The Law lecturer from UCC may not be a household name to many outside of the League of Ireland or Cork City but Seán O'Connaill's influence has been monumental.
Starting in 2004, as a law student alongside Pat Shine, he drafted a potential constitution for Cork City which included a section on the educational values of the club.
Speaking to extratime.ie, O’Conaill explained how the model was based on a charter written by Northampton Town and it was only when FORAS took over the club in 2010 that their vision was put into practice and retains a slot on the club’s AGM agenda.
From approximately 2010 until 2013, there was an informal scholarship programme established for Cork City players who wished to continue the education on Leeside while playing at Turner’s Cross.
Students at University College Cork (UCC), Cork Institute of Technology (CIT), Coláiste Stiofáin Naofa or St John’s College who were also contracted to Cork City could apply to the club for assistance with educational fees and approximately 20 players benefitted.
However, by 2013 the nature of the relationship between the club and local third level institutions took a more structured approach with closer relationships being formed with UCC: the club’s use of the Mardyke Arena for training being a prominent example.
Similarly, there are now career advisors available to players, while there is a link person in each of the aforementioned educational institutions to assist any players.
At secondary school level, the club has a visible presence in the community through assistant manager John Cotter’s weekly coaching sessions at Nagle Community Colleg – a former student of the school is Preston North End’s Alan Browne while Cork City under-17 midfielder Daniel Djomo is a current pupil.
O’Conaill himself is the link person for UCC and he explained how the system currently works on Leeside.
Every under-17 and under-19 Cork City player, along with their parents, must attend an open evening in UCC where they receive presentations from UCC regarding the access routes to the college and other third level institutions, as well as from local FAI/ETB coaches including former Cobh Ramblers boss Dave Hill, former Cork City manager Tommy Dunne and current Cork City coaches Liam Kearney and Billy Woods.
(For more information on the FAI/ETB course please see my article with Mike Schlingermann).
O’Conaill hails the success of the FAI/ETB courses as many of the coaches can speak from real life experience on the importance of having an education while the fact that it’s a QQI recognised Level 6 qualification allows progression to a Level 7 course in a university.

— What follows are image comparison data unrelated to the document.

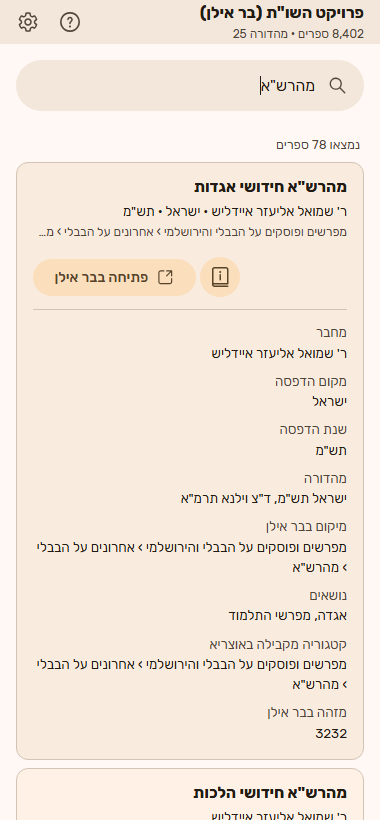
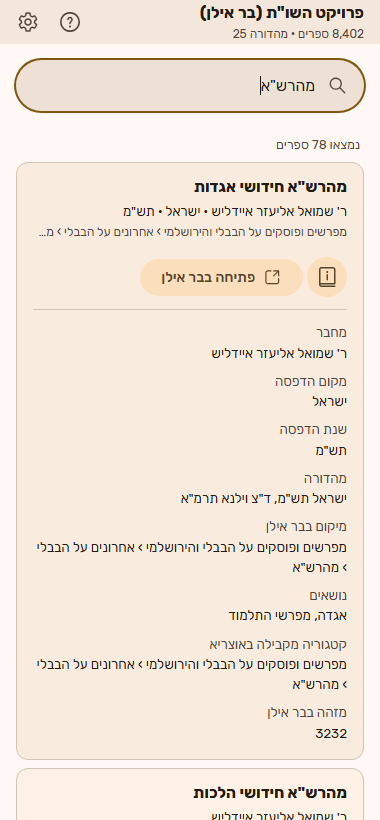
תוסף 0.2.2: יישור לימין במסך הפתיחה, בחלון צר, בדיווח ובמצב המערכת
- כפתורי מסך הפתיחה וכפתורי התוצאה בחלון צר ב-flex-start (ימין בעברית).
- תיבת הדיווח הריקה מקבלת את כיוון הממשק, כמו שדה החיפוש.
- ערכי LTR במצב המערכת ושורות היומן ב-<bdi>: הכיוון שלהם נשמר, והשורה
  מיושרת לפי הממשק.

diff --git a/plugin/css/style.css b/plugin/css/style.css
@@ -362,13 +362,15 @@ textarea {
   color: var(--color-on-surface-variant);
 }
 
-/* השדה ב-dir="auto" כדי ששם עברי יוצג נכון גם בממשק באנגלית. שדה ריק
+/* השדות ב-dir="auto" כדי שטקסט עברי יוצג נכון גם בממשק באנגלית. שדה ריק
    מקבל את כיוון הממשק: אחרת הטקסט המנחה והסמן היו נצמדים לשמאל. */
-.search-input:placeholder-shown {
+.search-input:placeholder-shown,
+.report-text:placeholder-shown {
   direction: rtl;
 }
 
-[dir='ltr'] .search-input:placeholder-shown {
+[dir='ltr'] .search-input:placeholder-shown,
+[dir='ltr'] .report-text:placeholder-shown {
   direction: ltr;
 }
 
@@ -506,7 +508,7 @@ textarea {
   }
 
   .result-actions {
-    justify-content: flex-end;
+    justify-content: flex-start;
   }
 
   .result-details {
@@ -1274,10 +1276,6 @@ textarea {
   overflow-wrap: anywhere;
 }
 
-.facts dd[dir='ltr'] {
-  text-align: end;
-}
-
 /* בחלון צר: תווית מעל ערך, כדי שנתיב ארוך לא יישבר לשורות של מילה. */
 @media (max-width: 520px) {
   .facts {
@@ -1287,10 +1285,6 @@ textarea {
 
   .facts dd + dt {
     margin-top: var(--space-2);
-  }
-
-  .facts dd[dir='ltr'] {
-    text-align: start;
   }
 }
 
@@ -1473,7 +1467,7 @@ textarea {
 }
 
 .welcome-actions {
-  justify-content: flex-end;
+  justify-content: flex-start;
 }
 
 /* ---------- קישורים ("אודות") ---------- */

diff --git a/plugin/js/responsa-panels.js b/plugin/js/responsa-panels.js
@@ -606,7 +606,8 @@
         { class: 'facts' },
         statusFacts(model).map(([label, value, dir]) => [
           el('dt', {}, label),
-          el('dd', { dir: dir || null }, value),
+          // <bdi>: נתיב או גרסה נקראים משמאל לימין, אבל השורה מיושרת לתווית.
+          el('dd', {}, dir ? el('bdi', { dir }, value) : value),
         ]),
       ),
       el(
@@ -650,8 +651,8 @@
                 'li',
                 { class: 'log-line', dataset: { level: entry.level } },
                 el('time', { class: 'log-time', dir: 'ltr' }, root.ResponsaLog.clock(entry.time)),
-                el('span', { class: 'log-message', dir: 'auto' }, entry.message),
-                entry.detail ? el('span', { class: 'log-detail', dir: 'auto' }, entry.detail) : null,
+                el('span', { class: 'log-message' }, el('bdi', {}, entry.message)),
+                entry.detail ? el('span', { class: 'log-detail' }, el('bdi', {}, entry.detail)) : null,
               ),
             ),
           )

diff --git a/tools/preview/stub.js b/tools/preview/stub.js
@@ -84,7 +84,7 @@
               ok: true,
               service: 'otzaria-responsa',
               apiVersion: scenario === 'serviceOutdated' ? 2 : 1,
-              serverVersion: '0.2.1',
+              serverVersion: '0.2.2',
               capabilities: ['catalog', 'open', 'icon', 'searchText', 'export'],
             };
       case '/status':
@@ -137,7 +137,7 @@
 
   window.addEventListener('load', () => {
     const payload = {
-      plugin: { id: 'com.otzaria-responsa', version: '0.2.1' },
+      plugin: { id: 'com.otzaria-responsa', version: '0.2.2' },
       app: {
         version: '0.9.97',
         platform: scenario === 'unsupported' ? 'linux' : 'windows',

diff --git a/helper/lib/src/server/helper_service.dart b/helper/lib/src/server/helper_service.dart
@@ -26,7 +26,7 @@ class HelperService {
   }
 
   static const String serviceId = 'otzaria-responsa';
-  static const String serverVersion = '0.2.1';
+  static const String serverVersion = '0.2.2';
   static const int apiVersion = 1;
   static const List<String> capabilities = [
     'catalog',

diff --git a/CHANGELOG.md b/CHANGELOG.md
@@ -1,5 +1,16 @@
 # שינויים
 
+## 0.2.2
+
+### תוסף
+
+- **יישור לימין בעוד מקומות:**
+  - כפתורי מסך הפתיחה ("הבנתי, בואו נתחיל", "איך משתמשים") בתחילת השורה, ולא בשמאל;
+  - בחלון צר, "פתיחה בבר אילן" ו"פרטי הספר" מתחת לשם הספר מימין;
+  - תיבת "דיווח על בעיה": הטקסט המנחה והסמן בימין כשהתיבה ריקה;
+  - "מצב המערכת": מיקום ההתקנה והגרסאות מיושרים לתווית שלהם (גם בחלון צר);
+  - "פעולות אחרונות": שורה שמתחילה באנגלית מיושרת כמו השאר.
+
 ## 0.2.1
 
 ### תוסף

Current Cork City defender John Kavanagh is a recent graduate of the course held in Cork, while a similar Level 6 course exists in Coláiste Stiofáin Naofa – a route that the heroes of two of Cork City’s FAI Cup successes (messrs Mc Nulty and Denis Behan) took to further their education.
While a somewhat informal link still exists between CIT, Coláiste Stiofáin Naofa, St John’s College and Cork City, where students still apply to the club for a scholarship, with UCC each applicant must send a written application to the college and provide a report on their studies at the end of the college year to O’Conaill.
Typically the average number of scholarships provided by the club is five per year and the scholarship, which is usually given to members of the under-19 team, is reviewed annually to ensure that standards of academic success are being achieved by the student as well as progressing their soccer career.
In the words of O’Conaill: “We are supporting students to be able to do both [degree and football career] professionally”.
O’Conaill hails the potential impact Brexit may have upon the League of Ireland, especially concerning the transfers of youth players – in the future players will have to be at least 18 years of age before they can transfer to a club in the United Kingdom.
“It will be a huge opportunity for the league but will have its challenges,” speaks the experienced voice of a man who has been at the centre of change several times previously – FORAS was established in difficult times and has continued to grow successfully over the past decade.
Could England’s difficulty be Ireland’s opportunity in developing the national underage leagues in tandem with the education levels of young footballers?